04 October 2021

Written Reply to Parliamentary Question on retired senior SAF Officers holding senior positions in public sector organisations

Parliamentary Sitting: 4 October 2021

Mr Gerald Giam Yean Song: To ask the Prime Minister (a) how many currently retired SAF officers with the rank of colonel or ME7 and above have held senior positions in public sector organisations; (b) how does PSD determine which officers have sufficient competencies to lead these organisations despite not having had civilian work experience; and (c) whether PSD has considered requiring these officers to spend several years building up sectoral knowledge and skills before taking the helm of these organisations.

Written Reply by Mr Chan Chun Sing, Minister for Education and Minister-in-charge of the Public Service.

As at 24 Sep 2021, there are 15 officers formerly from the SAF who are currently holding senior leadership appointments in the Public Service (e.g. Permanent Secretaries, Deputy Secretaries and Chief Executives).  They form around 10% of these appointments. Looking at the figures another way, of the SAF personnel holding the rank of Colonel or ME7 and above who retired between 2010 and now, about 7% went on to assume senior Public Service appointments.

In line with recruitment for other positions in the Public Service, we adopt the principle of “best available person for the job” in recruiting for senior appointments.  Agencies typically consider candidates from within the ranks of their organisations, the wider Public Service including the Uniformed Services, and where relevant, the private sector.  When it comes to former Uniformed Services officers, agencies would take a considered view of the officer’s career experience and competencies/qualities, together with other available candidates, before deciding on the best person for the senior role.

Candidates from the SAF, or the Uniformed Services in general, including the Home Team, would have served in roles that have developed in them a range of competencies, such as strategic leadership, organisation transformation, policy formulation, running of large-scale operations, and technology management, that are generally relevant to senior management positions in the Public Service. They also have valuable experience in working with, understanding, motivating, and winning the confidence of Full-time and Operationally Ready National Servicemen who are Singaporeans from all walks of life.

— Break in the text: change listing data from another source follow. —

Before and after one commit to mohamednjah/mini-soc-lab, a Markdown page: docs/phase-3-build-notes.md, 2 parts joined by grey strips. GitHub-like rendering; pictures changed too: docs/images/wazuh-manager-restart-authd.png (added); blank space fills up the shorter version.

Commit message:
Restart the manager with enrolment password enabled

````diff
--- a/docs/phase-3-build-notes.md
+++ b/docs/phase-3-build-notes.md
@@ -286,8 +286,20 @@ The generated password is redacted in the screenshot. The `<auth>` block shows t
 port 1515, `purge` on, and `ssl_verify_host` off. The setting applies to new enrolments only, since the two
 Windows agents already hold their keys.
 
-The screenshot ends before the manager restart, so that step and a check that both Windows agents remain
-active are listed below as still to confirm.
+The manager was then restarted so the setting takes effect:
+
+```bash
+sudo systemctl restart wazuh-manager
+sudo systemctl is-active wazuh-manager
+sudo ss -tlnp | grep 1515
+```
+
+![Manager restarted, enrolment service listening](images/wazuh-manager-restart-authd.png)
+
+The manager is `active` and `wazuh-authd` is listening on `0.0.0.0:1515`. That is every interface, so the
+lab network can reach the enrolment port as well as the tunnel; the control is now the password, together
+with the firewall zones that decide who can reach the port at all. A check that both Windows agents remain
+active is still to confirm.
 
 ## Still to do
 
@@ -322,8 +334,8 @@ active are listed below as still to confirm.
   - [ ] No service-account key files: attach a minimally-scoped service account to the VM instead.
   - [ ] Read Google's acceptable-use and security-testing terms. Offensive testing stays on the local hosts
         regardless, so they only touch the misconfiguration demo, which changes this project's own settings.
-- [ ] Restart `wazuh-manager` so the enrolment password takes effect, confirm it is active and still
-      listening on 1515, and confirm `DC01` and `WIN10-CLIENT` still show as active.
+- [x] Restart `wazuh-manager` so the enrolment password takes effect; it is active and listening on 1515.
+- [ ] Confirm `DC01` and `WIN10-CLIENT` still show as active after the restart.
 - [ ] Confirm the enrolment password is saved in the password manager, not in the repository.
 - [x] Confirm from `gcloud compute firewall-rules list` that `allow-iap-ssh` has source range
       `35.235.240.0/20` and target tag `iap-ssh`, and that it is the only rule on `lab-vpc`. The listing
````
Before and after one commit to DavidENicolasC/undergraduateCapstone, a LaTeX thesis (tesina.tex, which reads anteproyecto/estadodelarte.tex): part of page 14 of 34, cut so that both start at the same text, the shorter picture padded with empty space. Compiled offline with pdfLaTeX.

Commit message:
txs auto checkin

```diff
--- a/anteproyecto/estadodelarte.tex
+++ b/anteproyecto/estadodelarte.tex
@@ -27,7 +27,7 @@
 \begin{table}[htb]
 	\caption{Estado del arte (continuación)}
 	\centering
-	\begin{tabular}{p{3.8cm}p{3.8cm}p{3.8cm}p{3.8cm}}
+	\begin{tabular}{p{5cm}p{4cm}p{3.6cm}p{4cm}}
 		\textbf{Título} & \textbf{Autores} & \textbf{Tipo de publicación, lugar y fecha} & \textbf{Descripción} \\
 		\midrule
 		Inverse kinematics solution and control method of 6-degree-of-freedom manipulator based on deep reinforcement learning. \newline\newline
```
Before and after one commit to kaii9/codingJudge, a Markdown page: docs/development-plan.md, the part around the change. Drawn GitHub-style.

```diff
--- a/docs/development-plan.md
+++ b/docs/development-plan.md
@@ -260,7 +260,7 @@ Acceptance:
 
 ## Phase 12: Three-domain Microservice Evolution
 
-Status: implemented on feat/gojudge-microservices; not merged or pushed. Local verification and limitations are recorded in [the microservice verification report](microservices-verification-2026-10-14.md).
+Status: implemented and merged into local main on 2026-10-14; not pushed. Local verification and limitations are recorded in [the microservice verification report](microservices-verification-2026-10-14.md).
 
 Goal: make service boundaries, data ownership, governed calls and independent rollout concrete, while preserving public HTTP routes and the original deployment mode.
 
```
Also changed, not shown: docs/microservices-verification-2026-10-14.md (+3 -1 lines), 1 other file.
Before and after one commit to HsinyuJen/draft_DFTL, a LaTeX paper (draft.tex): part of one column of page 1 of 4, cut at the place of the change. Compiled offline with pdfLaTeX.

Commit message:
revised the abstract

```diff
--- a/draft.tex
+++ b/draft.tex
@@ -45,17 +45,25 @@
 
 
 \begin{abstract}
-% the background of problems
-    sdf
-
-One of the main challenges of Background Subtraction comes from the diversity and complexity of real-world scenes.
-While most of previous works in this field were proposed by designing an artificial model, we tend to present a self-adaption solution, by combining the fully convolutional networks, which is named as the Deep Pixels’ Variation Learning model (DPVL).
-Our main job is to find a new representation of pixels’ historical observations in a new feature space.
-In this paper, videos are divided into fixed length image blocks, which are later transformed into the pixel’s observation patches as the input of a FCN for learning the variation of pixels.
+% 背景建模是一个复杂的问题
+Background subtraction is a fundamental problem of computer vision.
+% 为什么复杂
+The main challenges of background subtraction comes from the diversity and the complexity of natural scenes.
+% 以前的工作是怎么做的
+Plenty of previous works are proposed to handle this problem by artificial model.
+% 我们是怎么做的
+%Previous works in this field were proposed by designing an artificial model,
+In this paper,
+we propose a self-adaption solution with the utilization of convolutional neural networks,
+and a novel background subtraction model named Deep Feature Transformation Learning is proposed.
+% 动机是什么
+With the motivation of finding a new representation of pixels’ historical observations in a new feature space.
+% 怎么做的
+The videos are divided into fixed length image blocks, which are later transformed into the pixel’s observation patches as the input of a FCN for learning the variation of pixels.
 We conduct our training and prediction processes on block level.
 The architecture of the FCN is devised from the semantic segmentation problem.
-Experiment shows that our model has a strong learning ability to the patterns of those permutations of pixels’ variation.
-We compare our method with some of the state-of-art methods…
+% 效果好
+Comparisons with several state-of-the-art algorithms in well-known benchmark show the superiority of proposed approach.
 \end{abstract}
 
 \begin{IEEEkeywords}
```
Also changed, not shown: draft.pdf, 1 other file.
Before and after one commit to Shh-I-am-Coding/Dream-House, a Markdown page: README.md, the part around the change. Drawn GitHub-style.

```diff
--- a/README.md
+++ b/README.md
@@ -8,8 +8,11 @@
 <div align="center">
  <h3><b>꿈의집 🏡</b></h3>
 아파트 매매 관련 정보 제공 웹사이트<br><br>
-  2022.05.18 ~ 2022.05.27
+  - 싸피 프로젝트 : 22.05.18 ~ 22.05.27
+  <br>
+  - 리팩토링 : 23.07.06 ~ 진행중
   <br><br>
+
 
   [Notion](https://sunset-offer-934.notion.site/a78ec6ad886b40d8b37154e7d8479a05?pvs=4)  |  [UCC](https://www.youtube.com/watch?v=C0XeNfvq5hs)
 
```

Officers who demonstrate the capacity to assume top leadership positions are tested and prepared through challenging postings and leadership programmes. In addition, these officers are provided opportunities to develop Whole-of-Government perspectives through inter-agency projects, board directorships and external postings to the Public Service during their military careers.  These experiences prepare the officers to assume senior appointments in the military, and also provide them with the background and perspective to take on senior leadership positions in the wider Public Service, if called upon and found suitable.

Sector-specific knowledge and skills are part of the considerations, but not the only consideration. Public Service leadership teams are expected to comprise leaders who bring diverse experiences to the table and operate cohesively as a team, tapping on each other’s skills and experiences.